Women's Rights, Globalization And Strategic International Venues
This session was designed as a space to reflect and to begin evaluating the effectiveness of economic justice and women's rights work that has gone through various international venues in the last 10-15 years.
Focusing on the World Bank, the International Monetary Fund (IMF), the World Trade Organization (WTO) and the United Nations (UN), presenters and participants shared their advocacy experiences and their ideas for strategic future work.
- Elmira Nazombe Center for Women's Global Leadership, USA
- Laura Frade Women's Eyes on the Multi-laterals, Mexico
- Lynn Freedman School of Public Health, Columbia University, USA
- Mariama Williams DAWN-Caribbean, Jamaica-USA
- Pam Rajput Punjab University, India
- Zo Randriamaro GERA Programme, Third World Network - Africa, Madagascar
- Carol Barton Women's International Coalition for Economic Justice, USA
WTO: Work at the WTO is particularily frustrating because of the ever-expanding mandate of the organization and the proliferation of trade promotion into development agendas. Gender advocates face obstacles with respect to impacting civil society groups with longer histories (such as trade unions and development agencies), gaining access the WTO, and proving the relevance of gender to trade policies. Some alliances have become possible between NGO's and governments, however, as negotiators have become aware of the dangers inherent in issues such as the patenting of seeds and life forms.

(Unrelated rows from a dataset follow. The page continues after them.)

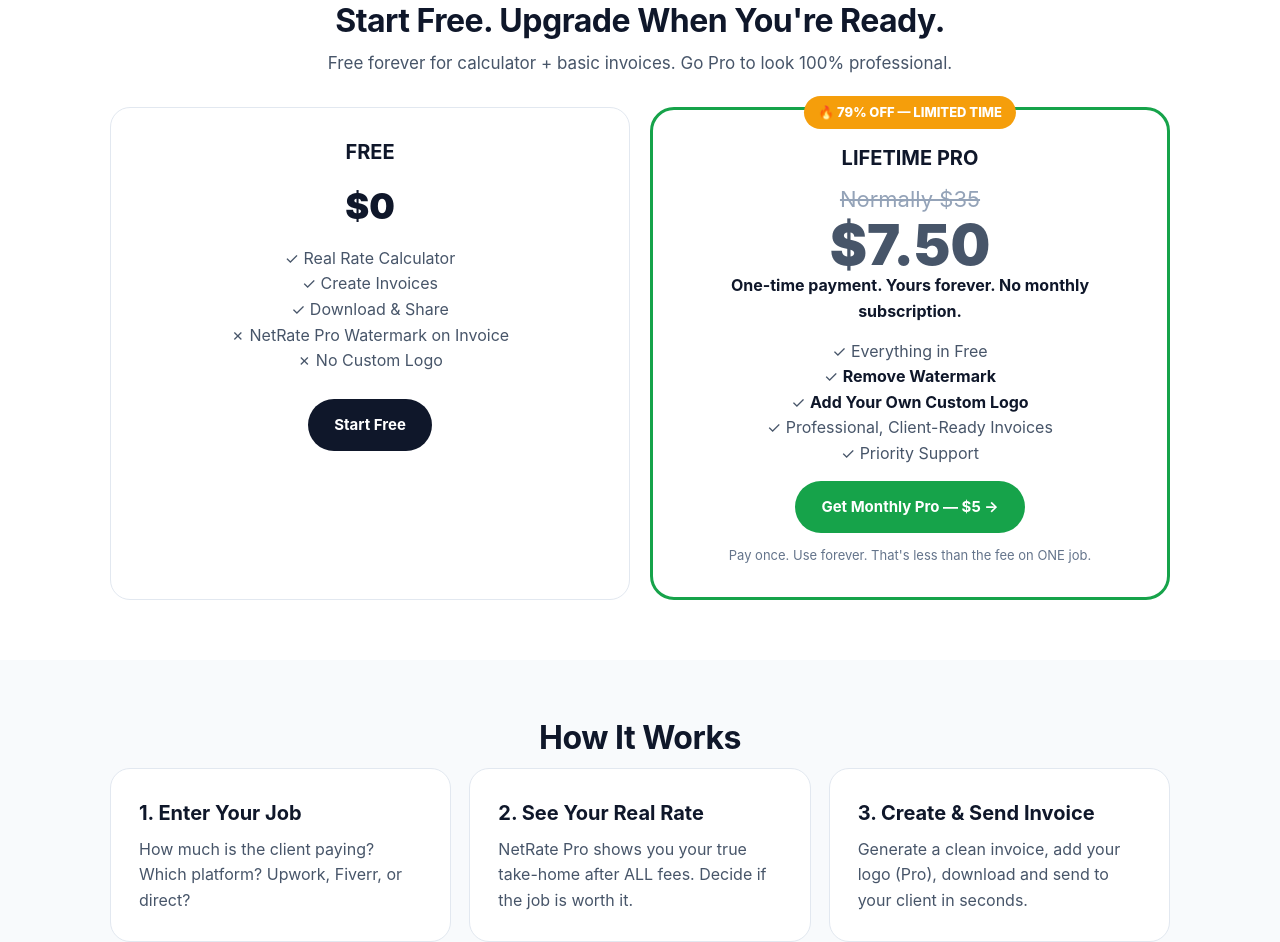
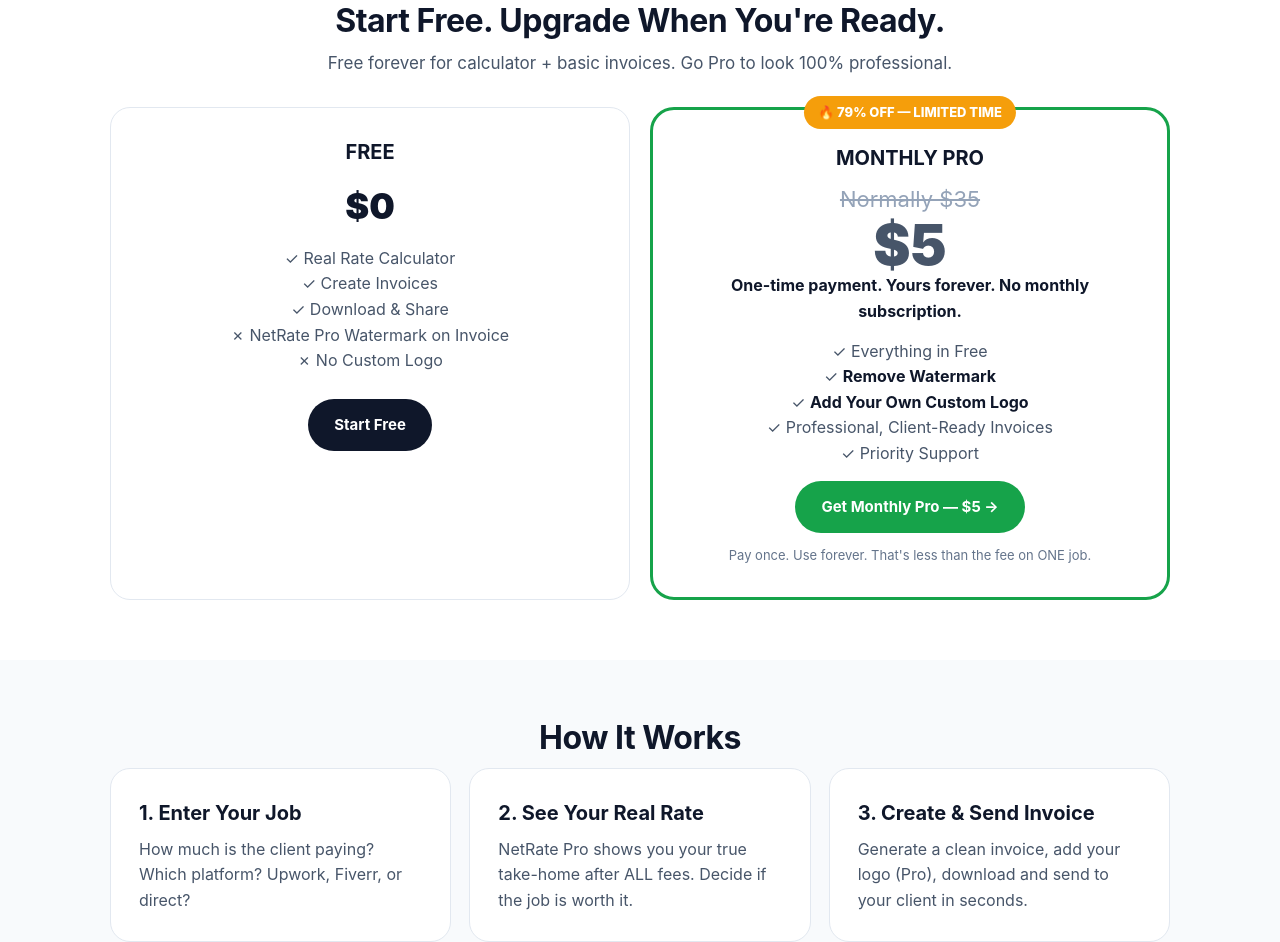
Before and after one commit to ikpekagraphix/netrate-pro-landing, a plain HTML site: page index.html in a window 1280 px wide. Shown: the part 1717-2659 px from the top of the page. Drawn offline with Linux system fonts and the light colour scheme.

Commit message:
Add Monthly Pro pricing section to index.html

```diff
--- a/index.html
+++ b/index.html
@@ -120,7 +120,7 @@ footer{padding:30px 0;text-align:center;color:#94a3b8;font-size:14px}
 <p class="sub">Free forever for calculator + basic invoices. Go Pro to look 100% professional.</p>
 <div class="grid2">
 <div class="card" style="text-align:center"><h3>FREE</h3><p style="font-size:36px;font-weight:900;color:#0f172a;margin:10px 0">$0</p><p>✓ Real Rate Calculator<br>✓ Create Invoices<br>✓ Download & Share<br>✗ NetRate Pro Watermark on Invoice<br>✗ No Custom Logo</p><br><a class="btn btn-dark" href="https://netrate-pro.vercel.app/">Start Free</a></div>
-<div class="price-box"><div class="price-tag">🔥 79% OFF — LIMITED TIME</div><h3>LIFETIME PRO</h3><p class="old">Normally $35</p><p class="new">$7.50</p><p style="font-weight:700;color:#0f172a">One-time payment. Yours forever. No monthly subscription.</p><p style="margin:14px 0">✓ Everything in Free<br>✓ <b style="color:#0f172a">Remove Watermark</b><br>✓ <b style="color:#0f172a">Add Your Own Custom Logo</b><br>✓ Professional, Client-Ready Invoices<br>✓ Priority Support</p><a class="btn" href="https://netrate-pro.vercel.app/">Get Monthly Pro — $5 →</a><p class="small">Pay once. Use forever. That's less than the fee on ONE job.</p></div>
+<div class="price-box"><div class="price-tag">🔥 79% OFF — LIMITED TIME</div><h3>MONTHLY PRO</h3><p class="old">Normally $35</p><p class="new">$5</p><p style="font-weight:700;color:#0f172a">One-time payment. Yours forever. No monthly subscription.</p><p style="margin:14px 0">✓ Everything in Free<br>✓ <b style="color:#0f172a">Remove Watermark</b><br>✓ <b style="color:#0f172a">Add Your Own Custom Logo</b><br>✓ Professional, Client-Ready Invoices<br>✓ Priority Support</p><a class="btn" href="https://netrate-pro.vercel.app/">Get Monthly Pro — $5 →</a><p class="small">Pay once. Use forever. That's less than the fee on ONE job.</p></div>
 </div>
 </div></section>
 
```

UN:Successive UN conferences and the Millenium Development Goals have made invisible the way that international economic policies have contributed to worsening conditions for women, particularly with respect to women's health. What we count or measure is very important in terms of what we do and therefore the indicators used by UN agencies are very important in terms of progress for women. Parallels can be seen between the local level and the UN level, where regressive forces are trying to occupy women's space and to erase the gains of the past 5 years.
The World Bank & IMF: While international financial institutions appear to have made many advances with respect to gender issues, in reality none of these advances turn into practice. Through the Financing for Development process, the World Bank has in fact demonstrated their ability to exclude women's groups from participation. A key point with respect to international financial institutions is that only states can formally participate in negotiating processes which are not transparent or accountable. Negotiating processes and state policies needs to be monitored, therefore, and economic and social rights need to be injected into international economic policy.
It was clear from the interventions of participants that to-date advocacy at the UN and the World Bank has been much more common than at the WTO or the IMF. The value of focusing on national policies and state participation in international institutions (as opposed to focusing on the institutions themselves) was emphasized in several interventions. It was also noted that what we gain in one forum often gets lost in another.
Some of the action suggestions the came out in this discussion included:
- the fight has to be waged in the North, with sisters in the North lobbying their own governments; solidarity between women in the North and women in the South must be part of our strategies no matter where we are located.
- we need to ground our advocay in strategic openings such as the Millenium Development Goals.
- by establishing alternative models (e.g. village women's parliament in India) we can build systems of accountability and present formal alternatives.
- we need to focus on our own states and look for means to open doors for women's access to the interactions between governments and international institutions.
- we should not trust government promises but build our own strategies.
- we need to use international conventions and concluding observations from UN bodies in our domestic political and legal work.
- we need solid evidence for our arguments.
2002 AWID Forum, Session #266